There are times when your luck is really out and I knew as soon as I drew Samantha Stosur in the first round at Roland Garros that it was one of the toughest draws I could have had.
As well as being number six in the world and the reigning US Open champion, she is also one of the best players in the world on clay - and the way she performed in the second set of our match really brought home to me why she is a contender to win this French Open.
I actually felt really happy with how I played overall, particularly in the first set when I managed to get it back to 5-4 on my serve and really made her work hard.

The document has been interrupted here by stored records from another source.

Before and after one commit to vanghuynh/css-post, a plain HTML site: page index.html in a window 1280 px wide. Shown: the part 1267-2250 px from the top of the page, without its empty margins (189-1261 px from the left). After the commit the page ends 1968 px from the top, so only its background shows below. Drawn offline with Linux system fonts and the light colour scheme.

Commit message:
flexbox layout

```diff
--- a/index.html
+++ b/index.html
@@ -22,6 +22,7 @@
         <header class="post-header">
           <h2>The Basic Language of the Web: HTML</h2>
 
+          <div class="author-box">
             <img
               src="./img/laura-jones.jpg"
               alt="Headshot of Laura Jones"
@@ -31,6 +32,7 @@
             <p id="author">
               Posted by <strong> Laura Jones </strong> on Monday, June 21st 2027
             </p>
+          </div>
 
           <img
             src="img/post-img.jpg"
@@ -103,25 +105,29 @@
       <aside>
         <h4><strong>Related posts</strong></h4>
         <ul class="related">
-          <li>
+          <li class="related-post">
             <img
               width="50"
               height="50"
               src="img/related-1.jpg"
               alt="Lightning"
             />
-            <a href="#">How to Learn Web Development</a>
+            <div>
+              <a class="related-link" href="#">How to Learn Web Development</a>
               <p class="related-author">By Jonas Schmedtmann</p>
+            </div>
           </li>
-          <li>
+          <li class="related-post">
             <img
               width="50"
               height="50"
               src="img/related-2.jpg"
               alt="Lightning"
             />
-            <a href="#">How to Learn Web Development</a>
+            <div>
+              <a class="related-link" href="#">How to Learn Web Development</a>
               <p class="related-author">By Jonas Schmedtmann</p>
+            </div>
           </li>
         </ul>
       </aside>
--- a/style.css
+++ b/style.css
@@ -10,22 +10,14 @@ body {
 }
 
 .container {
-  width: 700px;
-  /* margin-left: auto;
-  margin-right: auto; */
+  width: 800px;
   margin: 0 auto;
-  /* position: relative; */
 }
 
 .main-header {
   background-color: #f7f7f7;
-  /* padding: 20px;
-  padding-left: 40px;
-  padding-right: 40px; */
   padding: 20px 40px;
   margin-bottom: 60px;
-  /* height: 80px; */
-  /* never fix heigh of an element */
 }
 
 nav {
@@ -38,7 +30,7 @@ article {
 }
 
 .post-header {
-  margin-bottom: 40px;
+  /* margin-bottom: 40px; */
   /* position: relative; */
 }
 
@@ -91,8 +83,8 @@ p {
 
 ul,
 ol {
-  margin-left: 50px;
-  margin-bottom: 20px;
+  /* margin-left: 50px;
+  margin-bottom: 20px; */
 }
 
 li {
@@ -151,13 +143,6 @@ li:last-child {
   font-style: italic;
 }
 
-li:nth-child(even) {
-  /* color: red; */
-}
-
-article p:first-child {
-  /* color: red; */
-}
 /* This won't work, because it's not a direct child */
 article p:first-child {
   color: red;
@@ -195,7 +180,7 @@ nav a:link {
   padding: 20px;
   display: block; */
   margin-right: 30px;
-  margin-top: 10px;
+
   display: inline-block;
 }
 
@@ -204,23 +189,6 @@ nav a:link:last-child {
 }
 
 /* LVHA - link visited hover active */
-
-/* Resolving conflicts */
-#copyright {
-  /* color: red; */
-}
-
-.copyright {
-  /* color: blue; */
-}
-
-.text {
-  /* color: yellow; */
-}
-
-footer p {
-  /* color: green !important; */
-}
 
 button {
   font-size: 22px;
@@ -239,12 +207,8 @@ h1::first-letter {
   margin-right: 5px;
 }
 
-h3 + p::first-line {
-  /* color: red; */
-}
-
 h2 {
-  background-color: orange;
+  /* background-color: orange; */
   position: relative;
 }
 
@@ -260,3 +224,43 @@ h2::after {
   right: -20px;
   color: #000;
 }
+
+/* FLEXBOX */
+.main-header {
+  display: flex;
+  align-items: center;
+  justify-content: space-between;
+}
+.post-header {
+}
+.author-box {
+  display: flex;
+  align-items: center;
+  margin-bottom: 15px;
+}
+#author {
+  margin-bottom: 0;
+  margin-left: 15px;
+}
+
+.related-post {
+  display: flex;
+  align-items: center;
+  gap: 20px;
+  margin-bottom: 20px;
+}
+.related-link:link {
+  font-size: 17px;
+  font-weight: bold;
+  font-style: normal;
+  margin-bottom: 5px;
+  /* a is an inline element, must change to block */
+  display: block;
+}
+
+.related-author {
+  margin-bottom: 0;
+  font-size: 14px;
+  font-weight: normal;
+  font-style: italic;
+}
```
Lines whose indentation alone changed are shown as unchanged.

Then she went up a couple of gears in the second set to win 6-4 6-0 and showed why she is ranked where she is and why she's had such great results on clay. This surface suits her game perfectly.
You have to relish all the experiences you get playing at this level, even if the result isn't what you want, and I'll take away some good memories of opening this year's tournament on Court Philippe Chatrier, which is a lovely court to play on.
The French crowd like to get involved and there were a few Aussies and a few Britons joining in as well, and hopefully they had a few things to cheer.
It was fun to play out there against a top player, though, to be honest, I'd rather have played someone nobody has heard of on an outside court and be sitting here with a win.
I've been trying not to think about the Olympics qualification too much because it can just get you tied up in knots worrying about things like that, but defeat obviously hasn't helped my chances of getting a place in the singles.
Realistically, it's probably out of my hands now and I will almost certainly need a wildcard. Those will be decided by the International Tennis Federation, based on which players the Lawn Tennis Association nominates, so we'll just have to wait and see.
I've always loved playing Fed Cup for my country and I've made no secret of the fact that it's my dream to play for GB at the Olympics, but if I don't get to play I will just have to accept it and move on. That's part of being a professional athlete.
At least I will get to carry the Olympic torch (in St Peters, Kent, on 19 July) and that will be a massively proud moment for me because it's such a special thing to be able to do.
I'm going to try not to have too many nightmares about tripping over and putting the flame out by accident - I'm sure that goes through everyone's mind as they carry it.
I'm playing the Aegon Trophy in Nottingham next week to start my grass-court season off and since I won the title there last year, I really want to have a good week to set myself up for June, which is always a massive month for all of us British players.
As much as I like clay more than I used to, I always feel very comfortable as soon as I step on a grass court because it's always suited my game well - plus playing at home with the British crowd behind you always helps.
As I write this I'm about to catch the Eurostar home and although I'm looking forward to a few nights in my own bed in Ipswich after a long few weeks of travelling in Europe, I'm not happy about going home this early.
Last night my purse got stolen while I was doing my laundry near our hotel in Paris so I even had to borrow money to buy the train tickets home! I guess it just wasn't my week.